* **TASK STATEMENT**
Output a faithful copy of the entries, every picture removed.

(Change listing data)
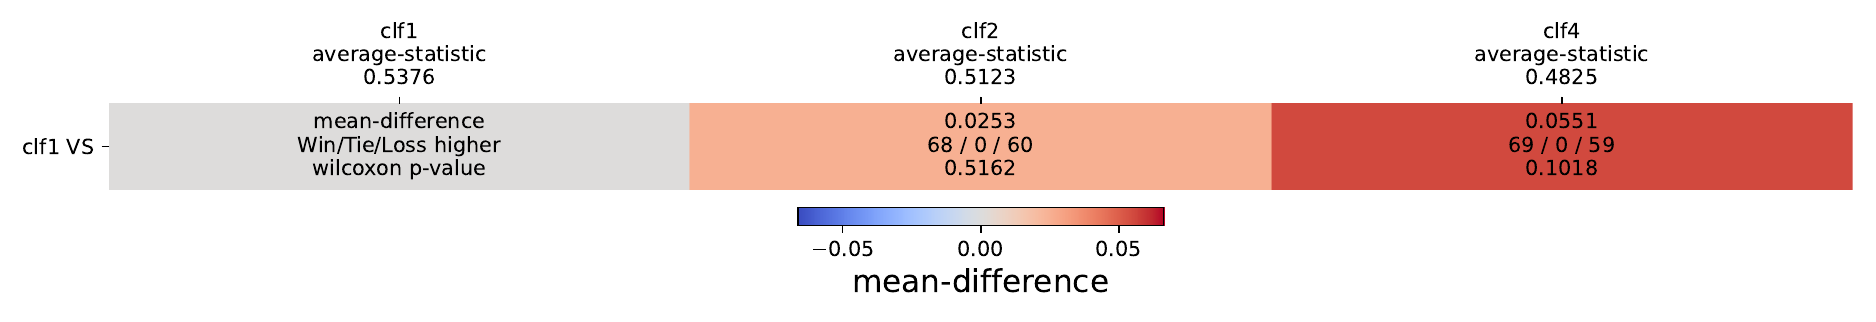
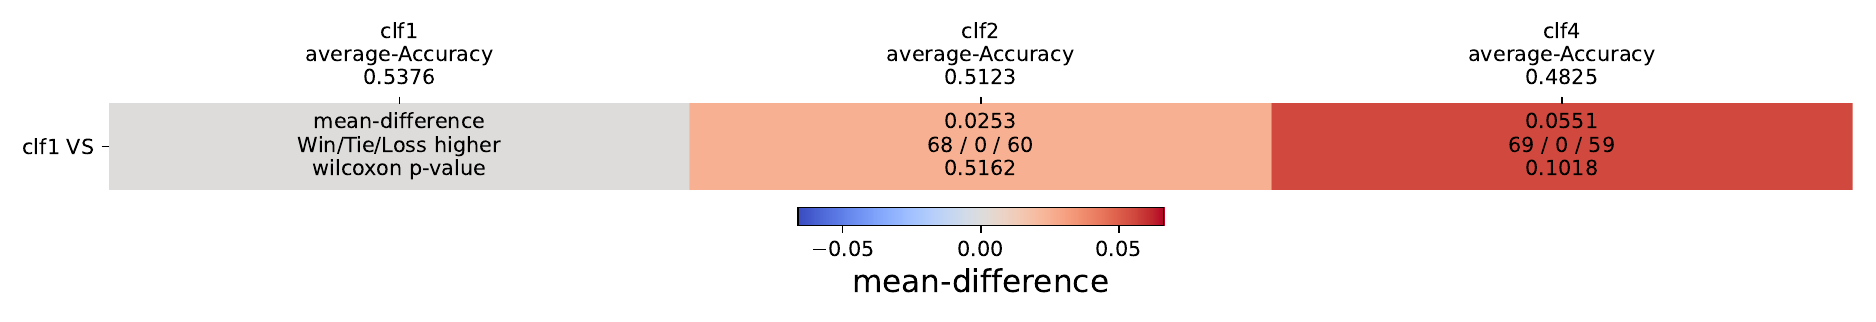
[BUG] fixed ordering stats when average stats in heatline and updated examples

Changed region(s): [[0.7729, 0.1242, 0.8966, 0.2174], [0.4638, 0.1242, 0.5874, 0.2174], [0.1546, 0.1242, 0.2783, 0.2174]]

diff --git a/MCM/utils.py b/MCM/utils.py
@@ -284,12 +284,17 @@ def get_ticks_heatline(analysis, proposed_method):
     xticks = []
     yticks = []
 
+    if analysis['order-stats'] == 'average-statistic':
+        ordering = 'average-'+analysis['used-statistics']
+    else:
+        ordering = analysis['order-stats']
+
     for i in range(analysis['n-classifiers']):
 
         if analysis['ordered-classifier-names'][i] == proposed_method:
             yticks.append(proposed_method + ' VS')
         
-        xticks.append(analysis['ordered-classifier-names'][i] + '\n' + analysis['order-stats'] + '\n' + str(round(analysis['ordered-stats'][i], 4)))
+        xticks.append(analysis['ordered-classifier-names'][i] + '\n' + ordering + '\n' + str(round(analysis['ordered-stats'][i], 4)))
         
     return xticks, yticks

* **WRITTEN REPLY**
[BUG] fixed ordering stats when average stats in heatline and updated examples

Changed region(s): [[0.7729, 0.1242, 0.8966, 0.2174], [0.4638, 0.1242, 0.5874, 0.2174], [0.1546, 0.1242, 0.2783, 0.2174]]

diff --git a/MCM/utils.py b/MCM/utils.py
@@ -284,12 +284,17 @@ def get_ticks_heatline(analysis, proposed_method):
     xticks = []
     yticks = []
 
+    if analysis['order-stats'] == 'average-statistic':
+        ordering = 'average-'+analysis['used-statistics']
+    else:
+        ordering = analysis['order-stats']
+
     for i in range(analysis['n-classifiers']):
 
         if analysis['ordered-classifier-names'][i] == proposed_method:
             yticks.append(proposed_method + ' VS')
         
-        xticks.append(analysis['ordered-classifier-names'][i] + '\n' + analysis['order-stats'] + '\n' + str(round(analysis['ordered-stats'][i], 4)))
+        xticks.append(analysis['ordered-classifier-names'][i] + '\n' + ordering + '\n' + str(round(analysis['ordered-stats'][i], 4)))
         
     return xticks, yticks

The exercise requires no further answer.